“Richard Johnston: Hill Country Troubadour,” a documentary from the University of Alabama Center for Public Television and Radio, will be shown in Rome, Italy as a part of the 7th annual Mojo Station Blues Festival. The three day festival features performances by blues musicians and films on blues related subjects.
The Mojo Station radio program was created by Gianluca Diana and Pietropaolo Moroncelli in 2002 to celebrate and promote blues music in Italy. The program led to the creation of the Mojo Station Blues Society, a non profit organization, which established the Mojo Station Blues Festival in 2005. Each year the festival brings live blues music and documentary films to an appreciative audience in Rome.
“Richard Johnston: Hill Country Troubadour” will screen on Friday, November 4th at the Cinema Palazzo. The film film tells the story of a Memphis, Tennessee based musician who draws his inspiration from the hill country style of music from north Mississippi. Johnston is a popular performer at venues around the world but at the time the documentary was shot, he was performing primarily on the sidewalk along Beale Street in Memphis. The documentary has been screened at film festivals across the US and Europe and has won five festival awards. It was produced and directed by Max Shores.
Susan Gregg Gilmore's southern roots are evident in her two novels, Looking for Salvation at the Dairy Queen and The Improper Life of Bezellia Grove. While many Southern novelists claim Lee Smith's influence, Gilmore is the sole Bookmark guest who can claim Smith for seventh grade English. "She taught us we all had a story," Gilmore said.
NPR's Alan Cheuse said Gilmore's first novel was a "stand-out coming of age novel. Her second was part of TARGET’s Emerging Author Program. Special thanks go to Jacksonville State University for hosting Bookmark at its annual literary conference On the Brink and Gena Christopher for her generosity.
When author Darnell Arnoult was celebrated by Northeast Alabama Community College's Arts and

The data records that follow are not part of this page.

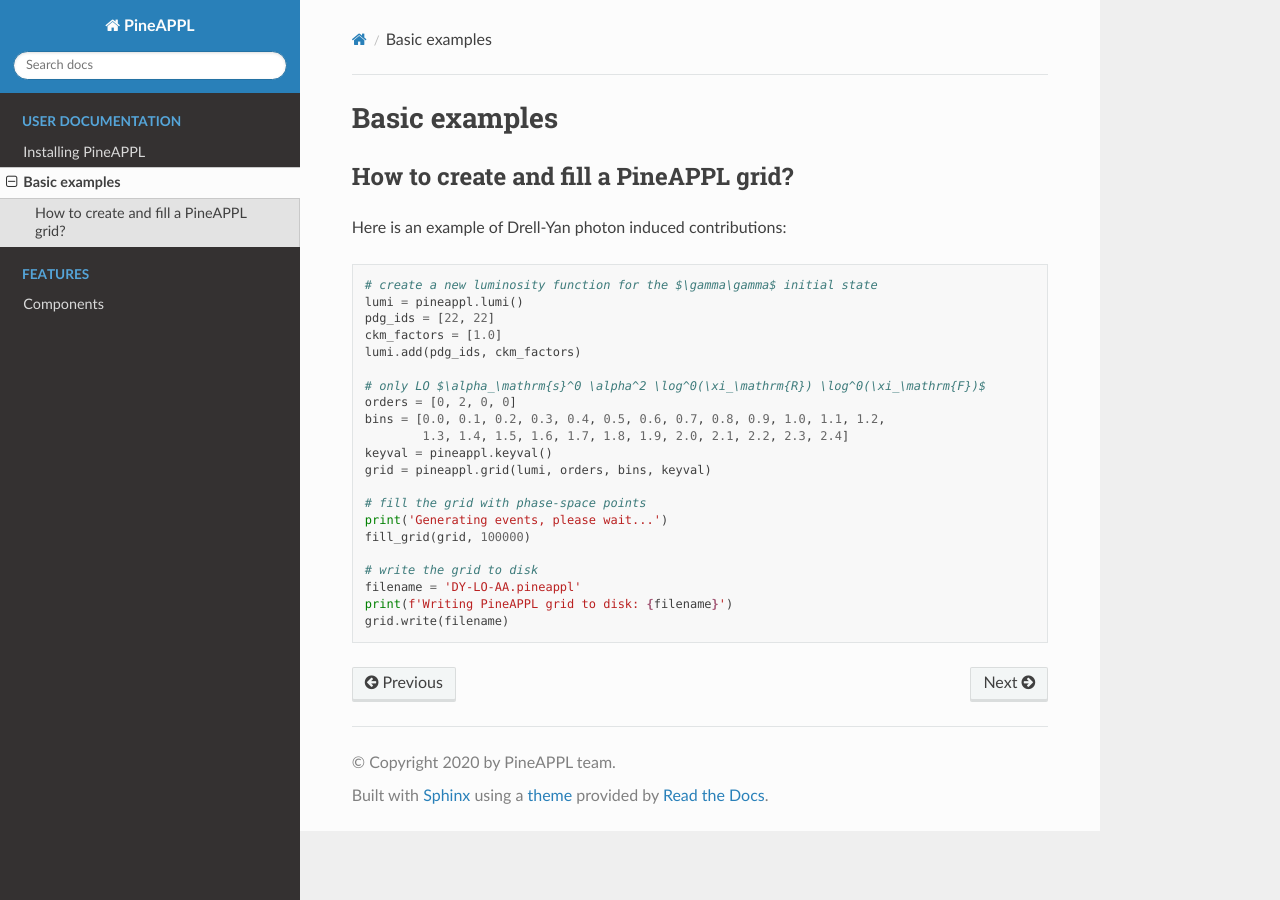
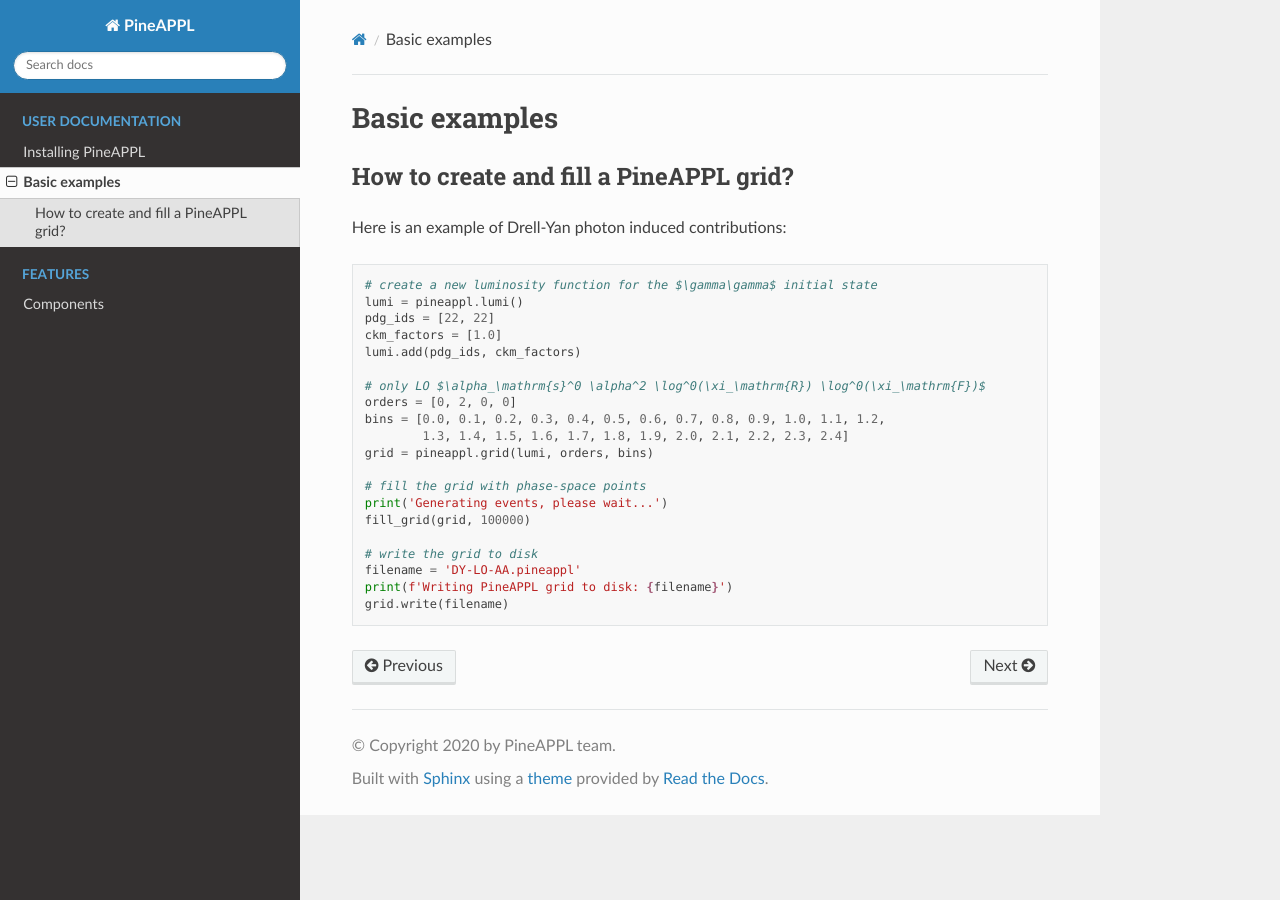
Before and after one commit to NNPDF/pineappl, a Sphinx documentation site: the page built from wrappers/python/doc/source/examples.rst, in a window 1280 px wide. Built offline with Sphinx 7.4.7 and the Read the Docs theme 2.0.0, drawn with Linux system fonts in a browser that asks for light colours; the version number could not be read and is left out.

Commit message:
updating sphinx example

```diff
--- a/wrappers/python/doc/source/examples.rst
+++ b/wrappers/python/doc/source/examples.rst
@@ -19,8 +19,7 @@
     orders = [0, 2, 0, 0]
     bins = [0.0, 0.1, 0.2, 0.3, 0.4, 0.5, 0.6, 0.7, 0.8, 0.9, 1.0, 1.1, 1.2,
             1.3, 1.4, 1.5, 1.6, 1.7, 1.8, 1.9, 2.0, 2.1, 2.2, 2.3, 2.4]
-    keyval = pineappl.keyval()
-    grid = pineappl.grid(lumi, orders, bins, keyval)
+    grid = pineappl.grid(lumi, orders, bins)
 
     # fill the grid with phase-space points
     print('Generating events, please wait...')
```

Humanities Speaker's Forum, she and Don Noble had a conversation about writing her novel, Sufficient Grace. According to the book jacket, "Sufficient Grace brings Southern warmth, wit, and even a touch of down-home cooking to a beautifully paced story filled with pitch-perfect characters and a magical sense of an unforgettable place." According to Don Noble, the culinary journey was indeed an unexpected delight. Special thanks to Dr. Joan Reeves, Dr. Julia Everett and the Library staff of the Cecil B. Word Learning Resource Center and everyone at Northeast Alabama Community College for their warmth and hospitality!
Two documentaries produced by the University of Alabama will be screened in Paris, France during October, 2011. The documentaries, originally made for broadcast in Alabama, have both had an impact well beyond the boundaries of the state.
“Richard Johnston: Hill Country Troubadour” will screen as a part of the Raw Sounds Movie Club on October 17th at Le Fanfaron (6 rue de la Main d’Or). The film, which won the Best Alabama Film Award at the 2007 George Lindsey UNA Film Festival, tells the story of a Memphis, Tennessee musician who was performing frequently in Alabama during the time it was produced. Johnston draws his inspiration from a unique style of blues music that comes from north Mississippi’s hill country and the film serves as an introduction to the musician and the style of music. It has been shown across the US, England, and Germany but this screening will be the French premiere.
“Songs Inside The Box” will screen during the Cigar Box Guitare Mini-Festival on October 22nd at Boullion Belge (6 Rue Planchat). The film chronicles an Alabama cigar box guitar festival which attracts participants from across the US. It recently won the Best Feature Length Documentary Award at the 2011 Prometheus Film Festival and portions of the documentary are currently being shown at the Grammy Museum in Los Angeles as a part of an exhibit of cigar box guitars. Through “Songs Inside The Box,” the Alabama festival has led to similar festivals around the world and the film will be shown at the first such festival in Paris. It has previously screened in Australia, England, Germany, and across the US.
Both documentaries were directed by Max Shores at the UA Center for Public Television and Radio. The Center was created in 1955 to produce programming for the newly formed Alabama Public Television network of stations covering the state. For the past 20 years the department has focused primarily on the production of single topic documentaries which have shared aspects of life in Alabama and the southeastern US with audiences around the world. In addition to broadcast distribution, CPT&R documentaries have been screened at international film festivals where they have won awards.
The presentation of these two music documentaries within one week in Paris is a coincidence but the stories told by the two films are related. It was through Richard Johnston’s use of cigar box guitars that director Shores learned of the widespread interest in the instruments and the Alabama festival that brings cigar box guitar makers and musicians together.